  1. The individual is the only person who perceives his life from the inside. He does not, however, see himself from the outside and will be shocked the first time he hears a recording of his voice. His grasp of his own motivations cannot be assumed accurate and may not reflect the work of the unconscious. Similarly, he interprets his life without the benefit of external perspective; except whatever is received, understood, and accepted of the other’s body language, tone of voice, praise or criticism. Most of us would be unsettled to know what others say about us in private.
  2. Friends and acquaintances hear what the same individual says about himself, what he reports of life apart from the observer, as well as experiencing his behavior in real time. Even his intimates must contend with the fact that “a mask of him roams in his place through the hearts and heads of his friends.” (Nietzsche, Beyond Good and Evil).
  3. Finally, the therapist has the most limited exposure to the client in real life. Ideally, however, the patient is more open to the therapist than perhaps he has even been to himself. The counselor has the training to “figure out” who is facing him, and the opportunity to ask the most essential questions with some expectation of penetrating to answers not offered in the public world. He sees not from the inside and not only from the outside, but,  from closeup, below, and through.

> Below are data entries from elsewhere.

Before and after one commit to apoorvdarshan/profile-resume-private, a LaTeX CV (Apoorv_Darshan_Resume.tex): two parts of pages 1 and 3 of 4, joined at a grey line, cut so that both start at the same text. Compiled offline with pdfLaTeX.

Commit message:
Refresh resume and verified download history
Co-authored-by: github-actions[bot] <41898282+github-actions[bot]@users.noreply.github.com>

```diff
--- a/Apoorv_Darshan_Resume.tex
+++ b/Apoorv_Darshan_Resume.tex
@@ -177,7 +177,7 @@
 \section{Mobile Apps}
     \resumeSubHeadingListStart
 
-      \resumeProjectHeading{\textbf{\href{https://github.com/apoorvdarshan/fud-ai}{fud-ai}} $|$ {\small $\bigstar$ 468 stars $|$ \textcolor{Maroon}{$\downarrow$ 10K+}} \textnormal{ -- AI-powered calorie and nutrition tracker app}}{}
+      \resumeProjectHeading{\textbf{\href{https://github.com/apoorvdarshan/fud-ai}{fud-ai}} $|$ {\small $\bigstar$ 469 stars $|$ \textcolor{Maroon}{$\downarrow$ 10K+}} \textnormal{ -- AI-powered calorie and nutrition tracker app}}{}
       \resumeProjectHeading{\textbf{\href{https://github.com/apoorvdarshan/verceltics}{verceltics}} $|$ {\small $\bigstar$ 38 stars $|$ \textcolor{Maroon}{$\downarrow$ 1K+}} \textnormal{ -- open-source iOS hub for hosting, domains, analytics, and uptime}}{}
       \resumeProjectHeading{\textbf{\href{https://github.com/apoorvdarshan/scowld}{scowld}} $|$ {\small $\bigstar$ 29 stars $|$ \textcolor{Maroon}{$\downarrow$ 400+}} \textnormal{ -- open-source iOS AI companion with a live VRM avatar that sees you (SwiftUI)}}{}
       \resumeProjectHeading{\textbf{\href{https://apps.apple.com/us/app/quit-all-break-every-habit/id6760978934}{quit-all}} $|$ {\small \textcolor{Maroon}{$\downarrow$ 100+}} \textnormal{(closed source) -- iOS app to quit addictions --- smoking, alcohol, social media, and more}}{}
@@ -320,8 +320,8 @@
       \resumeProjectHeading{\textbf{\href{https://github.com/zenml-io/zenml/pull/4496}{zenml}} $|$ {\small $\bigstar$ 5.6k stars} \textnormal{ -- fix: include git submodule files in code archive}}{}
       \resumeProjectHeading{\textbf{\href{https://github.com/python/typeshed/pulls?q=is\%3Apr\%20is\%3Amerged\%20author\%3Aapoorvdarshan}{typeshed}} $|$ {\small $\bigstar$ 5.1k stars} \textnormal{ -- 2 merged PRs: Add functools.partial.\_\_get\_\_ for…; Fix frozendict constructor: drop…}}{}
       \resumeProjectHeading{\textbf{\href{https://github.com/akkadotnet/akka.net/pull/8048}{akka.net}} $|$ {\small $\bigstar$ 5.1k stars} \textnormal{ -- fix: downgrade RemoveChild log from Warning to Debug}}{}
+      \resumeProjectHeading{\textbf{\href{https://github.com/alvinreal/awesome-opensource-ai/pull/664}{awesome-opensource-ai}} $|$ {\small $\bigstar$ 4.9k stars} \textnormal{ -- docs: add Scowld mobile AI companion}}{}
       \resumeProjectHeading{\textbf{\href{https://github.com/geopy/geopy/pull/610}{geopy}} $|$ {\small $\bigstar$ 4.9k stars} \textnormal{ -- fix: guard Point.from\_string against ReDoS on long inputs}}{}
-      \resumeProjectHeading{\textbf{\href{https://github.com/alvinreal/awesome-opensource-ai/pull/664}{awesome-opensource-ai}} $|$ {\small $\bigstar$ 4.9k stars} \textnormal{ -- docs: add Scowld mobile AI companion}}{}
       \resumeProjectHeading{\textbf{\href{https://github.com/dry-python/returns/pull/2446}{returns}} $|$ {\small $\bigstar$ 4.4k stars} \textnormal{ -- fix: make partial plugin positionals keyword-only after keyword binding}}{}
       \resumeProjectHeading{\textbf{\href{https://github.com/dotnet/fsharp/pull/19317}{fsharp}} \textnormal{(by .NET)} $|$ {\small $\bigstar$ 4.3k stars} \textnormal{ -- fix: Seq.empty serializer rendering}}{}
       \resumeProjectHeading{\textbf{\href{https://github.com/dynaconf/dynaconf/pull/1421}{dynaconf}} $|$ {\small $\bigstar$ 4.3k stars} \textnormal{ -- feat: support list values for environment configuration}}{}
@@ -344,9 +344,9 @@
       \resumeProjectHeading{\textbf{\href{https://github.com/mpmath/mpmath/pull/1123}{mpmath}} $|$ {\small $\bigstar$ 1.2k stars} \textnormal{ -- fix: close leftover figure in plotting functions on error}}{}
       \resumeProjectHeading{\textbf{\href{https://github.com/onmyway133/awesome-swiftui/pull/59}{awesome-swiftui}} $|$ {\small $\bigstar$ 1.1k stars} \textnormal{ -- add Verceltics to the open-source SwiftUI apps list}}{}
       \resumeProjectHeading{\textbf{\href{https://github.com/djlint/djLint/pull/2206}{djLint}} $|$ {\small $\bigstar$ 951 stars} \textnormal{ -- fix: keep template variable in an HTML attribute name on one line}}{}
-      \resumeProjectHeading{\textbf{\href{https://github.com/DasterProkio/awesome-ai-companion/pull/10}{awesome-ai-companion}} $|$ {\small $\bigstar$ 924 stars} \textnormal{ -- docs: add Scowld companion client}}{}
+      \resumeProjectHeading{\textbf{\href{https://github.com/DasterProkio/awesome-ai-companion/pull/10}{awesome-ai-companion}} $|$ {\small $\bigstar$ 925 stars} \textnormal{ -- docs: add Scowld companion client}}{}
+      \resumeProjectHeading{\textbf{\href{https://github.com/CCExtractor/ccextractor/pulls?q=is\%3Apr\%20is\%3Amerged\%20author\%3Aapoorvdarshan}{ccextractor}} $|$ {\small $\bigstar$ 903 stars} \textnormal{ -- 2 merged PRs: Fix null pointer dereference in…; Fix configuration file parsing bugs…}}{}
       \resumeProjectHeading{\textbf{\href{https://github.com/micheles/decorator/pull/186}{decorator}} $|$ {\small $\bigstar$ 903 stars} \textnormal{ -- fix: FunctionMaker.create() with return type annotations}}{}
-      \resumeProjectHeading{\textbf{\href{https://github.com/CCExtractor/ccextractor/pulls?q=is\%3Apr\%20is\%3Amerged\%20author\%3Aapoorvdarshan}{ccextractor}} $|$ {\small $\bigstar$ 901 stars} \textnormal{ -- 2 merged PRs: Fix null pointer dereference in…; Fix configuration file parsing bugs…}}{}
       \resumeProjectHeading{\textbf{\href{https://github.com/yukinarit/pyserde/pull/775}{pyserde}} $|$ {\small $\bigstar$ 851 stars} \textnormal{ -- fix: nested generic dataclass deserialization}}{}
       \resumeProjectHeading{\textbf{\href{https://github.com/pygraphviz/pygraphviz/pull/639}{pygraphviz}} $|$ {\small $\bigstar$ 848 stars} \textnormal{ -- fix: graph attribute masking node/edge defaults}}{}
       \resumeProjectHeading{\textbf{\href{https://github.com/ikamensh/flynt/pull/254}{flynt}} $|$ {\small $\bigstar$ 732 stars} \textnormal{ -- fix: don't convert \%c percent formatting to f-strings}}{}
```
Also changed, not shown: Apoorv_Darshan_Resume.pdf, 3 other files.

  • How remarkable are you? Though I evaluated and/or treated well over 3000 people, I encountered only a handful who were unique. Such individuals represent an enormous challenge to one’s understanding.
  • Countertransference: We can have reactions to our patients that grow out of our own unfinished issues with persons of consequence who they resemble in appearance or personality. This is called countertransference. Objectivity and unbiased analysis flees the evaluator under those conditions.
  • The limits of our experience. One who hopes to grasp the essence of another will not have encountered the whole of humanity. If, for example, most of his contact is with like-minded people (let’s say small town residents of one religion) he will be at a disadvantage with those whose backgrounds are different. On the other hand, therapist and non-therapist alike can meet an individual with whom he is “in sync.” In that event, both might find friendship and sympathetic intuition effortless and uncanny.
  • The listener who wants to be right. Insecure counselors can be troubled, sometimes unconsciously, by their own uncertainty. They tend to find it more comforting to put people in a box than to recognize when someone doesn’t fit. The job of evaluator (not a judge) calls for two qualities not often mentioned. First, enough confidence to say to yourself, “I don’t understand yet.” Secondly, “I can do better and I’ll work until I get this right.” Therein they offer an odd combination of humility and security. From time to time the therapist must clean the slate and start over.
  • The observer’s own emotional wounds and defenses: Our personal wounds (we all have them) place a limit on the ability to absorb, accept, and seek the truth of all humanity. Indeed, who is to say there are not many truths. The best of us never fathom all we encounter.
  • The listener’s capacity and willingness to endure the other’s pain: Hearing personal stories, even with the therapeutic distance healers work hard to achieve, still creates vulnerability to the most poignant encounters. Too many such episodes close in time risk either overwhelming the counselor or making him callous. To understand the human condition one must recognize his limits.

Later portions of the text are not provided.